October is Cyber Security Awareness Month and that means we can express our anxieties and fears over strange mouse movements on our screen! But in all seriousness, this is a good opportunity for experts to take a step back to evaluate our state of affairs, and figure out the best ways to communicate current issues and remedies to non-experts, whether they are in positions of power or not.
We have leaks of massive databases of sensitive personal data that somehow keep getting worse, malware that is getting nastier every week, and seemingly no major institution is without some kind of breach. We also constantly find more commodities we own and aspects of our lives to digitize, placing networked computers microphones and cameras places they’d never been before, and often shouldn’t be in the first place. We do all of this while repeating the same security mistakes we’ve been making for decades. Quite a spooky problem indeed.
It’s not all bleak, however. There have been significant improvements in the world of cyber security, but the challenges just seem to shapeshift, instead of disappearing – morphing from old problem to new problem.
Now is a great opportunity for us to evaluate our own security postures and ask how we can best improve them. New-fangled technologies like two-factor authentication or our own AI-based solutions can help, but so will basics like log monitoring, system hardening, timely software updates, and user education programs.
Last month, CCleaner, the popular registry cleaning software, was compromised. Attackers inserted malicious code into the CCleaner installer, taking advantage of the legitimate software as a delivery mechanism.
What at first seemed like a benign and untargeted attack quickly became more nefarious, as it was discovered that the malware would download and run a second-stage payload, if the infected computer belonged to specific domains which included many well-known large technology companies.
Intezer has done some more research into the CCleaner supply-chain breach, reporting links to Chinese state actors. By analyzing the second-stage payload, they’ve noted many similarities with tools previously used by Axiom group/APT 17.
Overall, with encrypted payloads and steganography tricks to dynamically communicate a C&C server address, this has the features of a skilled and resourced attacker.
Bears, pandas, kittens, tigers, and spiders! Oh, my! It’s only appropriate that October is Cyber Security Awareness Month.

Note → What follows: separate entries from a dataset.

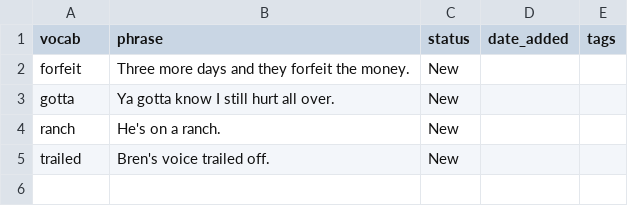
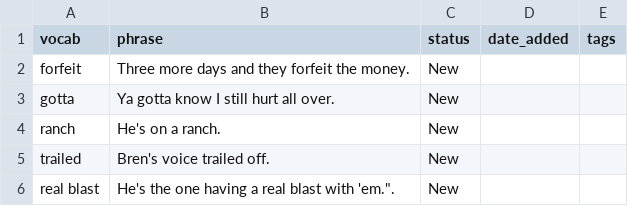
Before and after one commit to sannflux/vocab-app, a CSV file: vocabulary.csv, drawn as a sheet; the diff names each change by its address in the sheet, - before the commit and + after, or states it on an @@ line.

Commit message:
Updated vocab

```diff
--- a/vocabulary.csv
+++ b/vocabulary.csv
+row 6: real blast | He's the one having a real blast with 'em.". | New
```
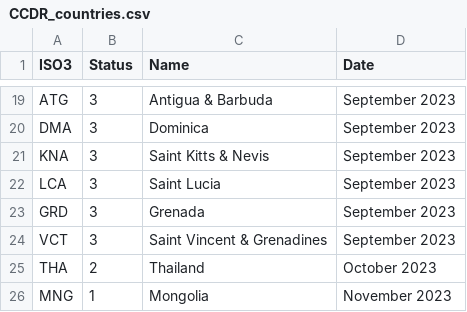
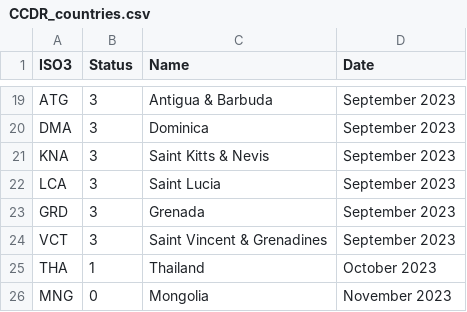
Before and after one commit to GFDRR/CCDR-tools, a CSV file: _static/CCDR_countries.csv, drawn as a sheet; only a part is shown, gaps mark what is left out.

Commit message:
update CCDR map

```diff
--- a/_static/CCDR_countries.csv
+++ b/_static/CCDR_countries.csv
@@ -24,3 +24,3 @@ GRD,3,Grenada,September 2023
 VCT,3,Saint Vincent & Grenadines,September 2023
-THA,2,Thailand,October 2023
-MNG,1,Mongolia,November 2023
+THA,1,Thailand,October 2023
+MNG,0,Mongolia,November 2023
```
Also changed, not shown: 2 other files.
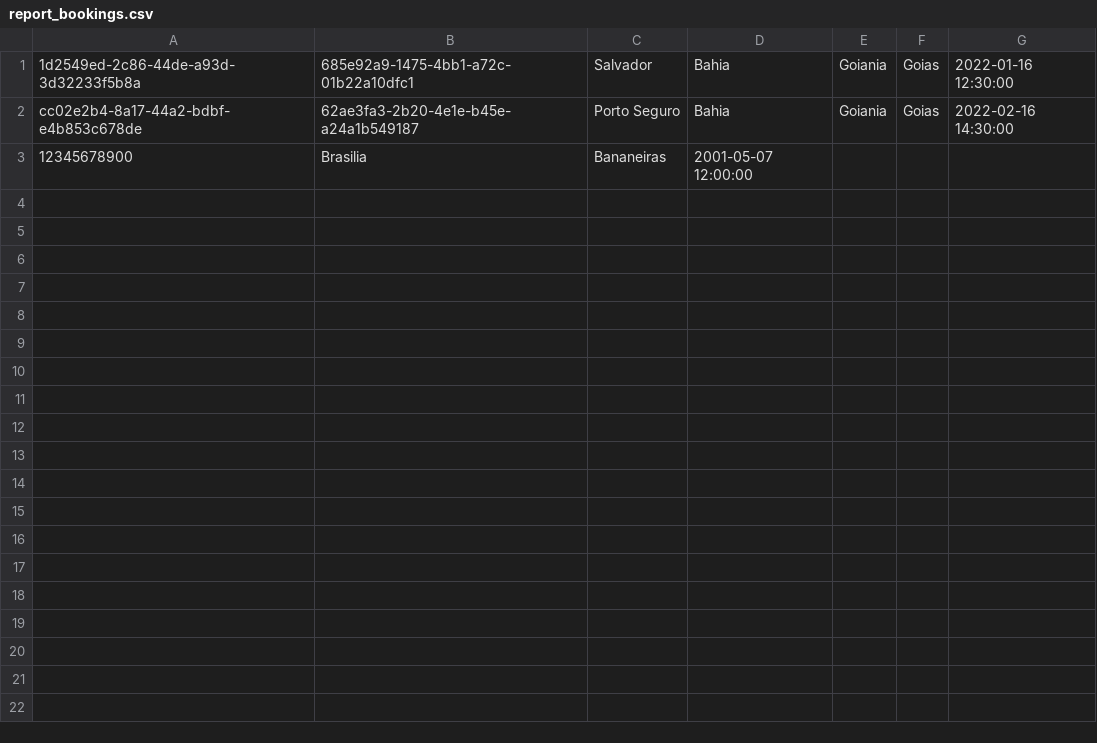
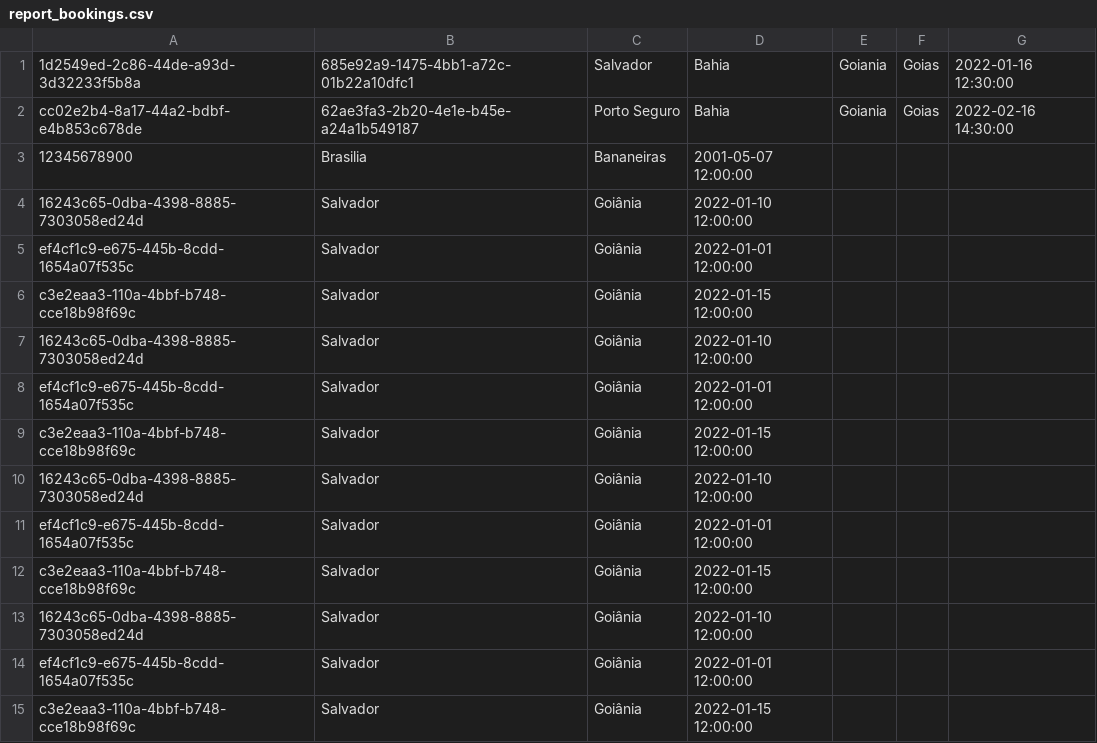
Before and after one commit to NerdsMaxx/DesafioElixirRelat-rioDeReservasDeVoos, a CSV file: report_bookings.csv, drawn as a sheet; the diff names each change by its address in the sheet, - before the commit and + after, or states it on an @@ line.

```diff
--- a/report_bookings.csv
+++ b/report_bookings.csv
+row 4: 16243c65-0dba-4398-8885-7303058ed24d | Salvador | Goiânia | 2022-01-10 12:00:00
+row 5: ef4cf1c9-e675-445b-8cdd-1654a07f535c | Salvador | Goiânia | 2022-01-01 12:00:00
+row 6: c3e2eaa3-110a-4bbf-b748-cce18b98f69c | Salvador | Goiânia | 2022-01-15 12:00:00
+row 7: 16243c65-0dba-4398-8885-7303058ed24d | Salvador | Goiânia | 2022-01-10 12:00:00
+row 8: ef4cf1c9-e675-445b-8cdd-1654a07f535c | Salvador | Goiânia | 2022-01-01 12:00:00
+row 9: c3e2eaa3-110a-4bbf-b748-cce18b98f69c | Salvador | Goiânia | 2022-01-15 12:00:00
+row 10: 16243c65-0dba-4398-8885-7303058ed24d | Salvador | Goiânia | 2022-01-10 12:00:00
+row 11: ef4cf1c9-e675-445b-8cdd-1654a07f535c | Salvador | Goiânia | 2022-01-01 12:00:00
+row 12: c3e2eaa3-110a-4bbf-b748-cce18b98f69c | Salvador | Goiânia | 2022-01-15 12:00:00
+row 13: 16243c65-0dba-4398-8885-7303058ed24d | Salvador | Goiânia | 2022-01-10 12:00:00
+row 14: ef4cf1c9-e675-445b-8cdd-1654a07f535c | Salvador | Goiânia | 2022-01-01 12:00:00
+row 15: c3e2eaa3-110a-4bbf-b748-cce18b98f69c | Salvador | Goiânia | 2022-01-15 12:00:00
```
Also changed, not shown: 3 other files.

After all, when else do you see people roaming the streets dressed up as their favorite characters to plunder their neighborhood for treasure?
The world of information security is no different, as researchers discovered a mysterious tracking pixel installed on the control panel of a known CROUCHING YETI command and control server.
CROUCHING YETI had originally hacked the unsuspecting website to use as a listening post for compromised computers to beacon back and receive tasking. However, they weren’t the only ones listening. An unidentified actor also hacked the same server and inserted a 1x1 tracking pixel which would send visitor information to a server based in China.
In this wonderful game of matryoshka doll servers, that server in China was also hacked. Which APT is it anyways when there are multiple actors controlling the same hacked infrastructure?
This isn’t the first case of “Crouching APT, Hidden APT” and it surely won’t be the last. Every APT actor might as well be a red herring. Each actor may as well be wearing the mask (read: indicators of compromise) of another actor.
Moral of the story? Attribution ain’t easy.